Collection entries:
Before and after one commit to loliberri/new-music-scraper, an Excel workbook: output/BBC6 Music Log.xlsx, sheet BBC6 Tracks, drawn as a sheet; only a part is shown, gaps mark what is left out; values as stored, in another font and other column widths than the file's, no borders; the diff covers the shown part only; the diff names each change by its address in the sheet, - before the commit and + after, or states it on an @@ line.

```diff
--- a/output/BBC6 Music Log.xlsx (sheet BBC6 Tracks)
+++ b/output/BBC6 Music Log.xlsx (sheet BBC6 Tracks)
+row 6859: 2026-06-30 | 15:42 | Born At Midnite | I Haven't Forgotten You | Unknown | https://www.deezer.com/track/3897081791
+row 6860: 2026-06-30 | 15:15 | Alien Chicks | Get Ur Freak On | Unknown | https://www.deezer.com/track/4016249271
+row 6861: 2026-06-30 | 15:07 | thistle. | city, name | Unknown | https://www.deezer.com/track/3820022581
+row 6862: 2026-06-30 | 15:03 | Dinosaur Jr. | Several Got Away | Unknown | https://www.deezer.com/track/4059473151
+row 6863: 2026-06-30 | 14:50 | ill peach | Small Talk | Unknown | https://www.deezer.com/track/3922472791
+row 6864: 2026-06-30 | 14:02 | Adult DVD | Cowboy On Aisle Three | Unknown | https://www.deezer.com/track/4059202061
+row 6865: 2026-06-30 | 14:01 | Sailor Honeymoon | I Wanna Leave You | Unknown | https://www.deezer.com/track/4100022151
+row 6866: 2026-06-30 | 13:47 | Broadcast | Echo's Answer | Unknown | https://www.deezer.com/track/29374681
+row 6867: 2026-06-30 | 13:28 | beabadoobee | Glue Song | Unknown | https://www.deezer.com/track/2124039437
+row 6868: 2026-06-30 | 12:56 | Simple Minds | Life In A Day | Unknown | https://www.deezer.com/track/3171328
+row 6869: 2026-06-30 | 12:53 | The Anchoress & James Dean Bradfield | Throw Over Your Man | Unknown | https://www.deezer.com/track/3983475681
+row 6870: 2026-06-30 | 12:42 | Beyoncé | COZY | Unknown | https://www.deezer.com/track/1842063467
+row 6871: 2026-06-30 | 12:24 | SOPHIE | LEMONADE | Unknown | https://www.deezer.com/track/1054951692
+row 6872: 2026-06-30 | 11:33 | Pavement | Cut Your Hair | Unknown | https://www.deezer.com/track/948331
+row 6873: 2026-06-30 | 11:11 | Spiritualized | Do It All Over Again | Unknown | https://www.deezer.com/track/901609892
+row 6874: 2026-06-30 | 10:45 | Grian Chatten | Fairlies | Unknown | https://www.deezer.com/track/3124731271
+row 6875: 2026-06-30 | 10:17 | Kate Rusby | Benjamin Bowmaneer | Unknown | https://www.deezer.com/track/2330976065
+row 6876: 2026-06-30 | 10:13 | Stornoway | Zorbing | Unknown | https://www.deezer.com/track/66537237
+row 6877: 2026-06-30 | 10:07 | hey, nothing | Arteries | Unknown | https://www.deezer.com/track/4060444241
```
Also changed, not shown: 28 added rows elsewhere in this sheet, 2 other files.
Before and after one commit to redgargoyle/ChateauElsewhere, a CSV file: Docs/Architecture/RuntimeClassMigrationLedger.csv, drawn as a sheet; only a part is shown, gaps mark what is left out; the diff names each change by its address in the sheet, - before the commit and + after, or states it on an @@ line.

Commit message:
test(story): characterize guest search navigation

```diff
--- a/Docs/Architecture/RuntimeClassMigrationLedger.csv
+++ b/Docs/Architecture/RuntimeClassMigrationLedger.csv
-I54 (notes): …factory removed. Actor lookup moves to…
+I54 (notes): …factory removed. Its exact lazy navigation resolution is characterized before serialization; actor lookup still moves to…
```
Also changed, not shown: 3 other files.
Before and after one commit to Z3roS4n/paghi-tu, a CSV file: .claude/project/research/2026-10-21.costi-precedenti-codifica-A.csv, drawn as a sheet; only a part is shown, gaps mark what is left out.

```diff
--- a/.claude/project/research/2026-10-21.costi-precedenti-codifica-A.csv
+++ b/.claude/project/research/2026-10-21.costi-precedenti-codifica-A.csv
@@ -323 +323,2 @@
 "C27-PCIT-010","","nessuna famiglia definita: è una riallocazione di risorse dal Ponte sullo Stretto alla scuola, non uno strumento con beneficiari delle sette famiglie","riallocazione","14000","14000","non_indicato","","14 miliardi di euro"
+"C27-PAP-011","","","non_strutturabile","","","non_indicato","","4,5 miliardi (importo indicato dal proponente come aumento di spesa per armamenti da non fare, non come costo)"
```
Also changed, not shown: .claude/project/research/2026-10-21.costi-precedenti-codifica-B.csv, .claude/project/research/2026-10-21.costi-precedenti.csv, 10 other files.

Problem statement> From the first line through the last, repeat the entries exactly.

Solution to this problem>
Before and after one commit to loliberri/new-music-scraper, an Excel workbook: output/BBC6 Music Log.xlsx, sheet BBC6 Tracks, drawn as a sheet; only a part is shown, gaps mark what is left out; values as stored, in another font and other column widths than the file's, no borders; the diff covers the shown part only; the diff names each change by its address in the sheet, - before the commit and + after, or states it on an @@ line.

```diff
--- a/output/BBC6 Music Log.xlsx (sheet BBC6 Tracks)
+++ b/output/BBC6 Music Log.xlsx (sheet BBC6 Tracks)
+row 6859: 2026-06-30 | 15:42 | Born At Midnite | I Haven't Forgotten You | Unknown | https://www.deezer.com/track/3897081791
+row 6860: 2026-06-30 | 15:15 | Alien Chicks | Get Ur Freak On | Unknown | https://www.deezer.com/track/4016249271
+row 6861: 2026-06-30 | 15:07 | thistle. | city, name | Unknown | https://www.deezer.com/track/3820022581
+row 6862: 2026-06-30 | 15:03 | Dinosaur Jr. | Several Got Away | Unknown | https://www.deezer.com/track/4059473151
+row 6863: 2026-06-30 | 14:50 | ill peach | Small Talk | Unknown | https://www.deezer.com/track/3922472791
+row 6864: 2026-06-30 | 14:02 | Adult DVD | Cowboy On Aisle Three | Unknown | https://www.deezer.com/track/4059202061
+row 6865: 2026-06-30 | 14:01 | Sailor Honeymoon | I Wanna Leave You | Unknown | https://www.deezer.com/track/4100022151
+row 6866: 2026-06-30 | 13:47 | Broadcast | Echo's Answer | Unknown | https://www.deezer.com/track/29374681
+row 6867: 2026-06-30 | 13:28 | beabadoobee | Glue Song | Unknown | https://www.deezer.com/track/2124039437
+row 6868: 2026-06-30 | 12:56 | Simple Minds | Life In A Day | Unknown | https://www.deezer.com/track/3171328
+row 6869: 2026-06-30 | 12:53 | The Anchoress & James Dean Bradfield | Throw Over Your Man | Unknown | https://www.deezer.com/track/3983475681
+row 6870: 2026-06-30 | 12:42 | Beyoncé | COZY | Unknown | https://www.deezer.com/track/1842063467
+row 6871: 2026-06-30 | 12:24 | SOPHIE | LEMONADE | Unknown | https://www.deezer.com/track/1054951692
+row 6872: 2026-06-30 | 11:33 | Pavement | Cut Your Hair | Unknown | https://www.deezer.com/track/948331
+row 6873: 2026-06-30 | 11:11 | Spiritualized | Do It All Over Again | Unknown | https://www.deezer.com/track/901609892
+row 6874: 2026-06-30 | 10:45 | Grian Chatten | Fairlies | Unknown | https://www.deezer.com/track/3124731271
+row 6875: 2026-06-30 | 10:17 | Kate Rusby | Benjamin Bowmaneer | Unknown | https://www.deezer.com/track/2330976065
+row 6876: 2026-06-30 | 10:13 | Stornoway | Zorbing | Unknown | https://www.deezer.com/track/66537237
+row 6877: 2026-06-30 | 10:07 | hey, nothing | Arteries | Unknown | https://www.deezer.com/track/4060444241
```
Also changed, not shown: 28 added rows elsewhere in this sheet, 2 other files.
Before and after one commit to redgargoyle/ChateauElsewhere, a CSV file: Docs/Architecture/RuntimeClassMigrationLedger.csv, drawn as a sheet; only a part is shown, gaps mark what is left out; the diff names each change by its address in the sheet, - before the commit and + after, or states it on an @@ line.

Commit message:
test(story): characterize guest search navigation

```diff
--- a/Docs/Architecture/RuntimeClassMigrationLedger.csv
+++ b/Docs/Architecture/RuntimeClassMigrationLedger.csv
-I54 (notes): …factory removed. Actor lookup moves to…
+I54 (notes): …factory removed. Its exact lazy navigation resolution is characterized before serialization; actor lookup still moves to…
```
Also changed, not shown: 3 other files.
Before and after one commit to Z3roS4n/paghi-tu, a CSV file: .claude/project/research/2026-10-21.costi-precedenti-codifica-A.csv, drawn as a sheet; only a part is shown, gaps mark what is left out.

```diff
--- a/.claude/project/research/2026-10-21.costi-precedenti-codifica-A.csv
+++ b/.claude/project/research/2026-10-21.costi-precedenti-codifica-A.csv
@@ -323 +323,2 @@
 "C27-PCIT-010","","nessuna famiglia definita: è una riallocazione di risorse dal Ponte sullo Stretto alla scuola, non uno strumento con beneficiari delle sette famiglie","riallocazione","14000","14000","non_indicato","","14 miliardi di euro"
+"C27-PAP-011","","","non_strutturabile","","","non_indicato","","4,5 miliardi (importo indicato dal proponente come aumento di spesa per armamenti da non fare, non come costo)"
```
Also changed, not shown: .claude/project/research/2026-10-21.costi-precedenti-codifica-B.csv, .claude/project/research/2026-10-21.costi-precedenti.csv, 10 other files.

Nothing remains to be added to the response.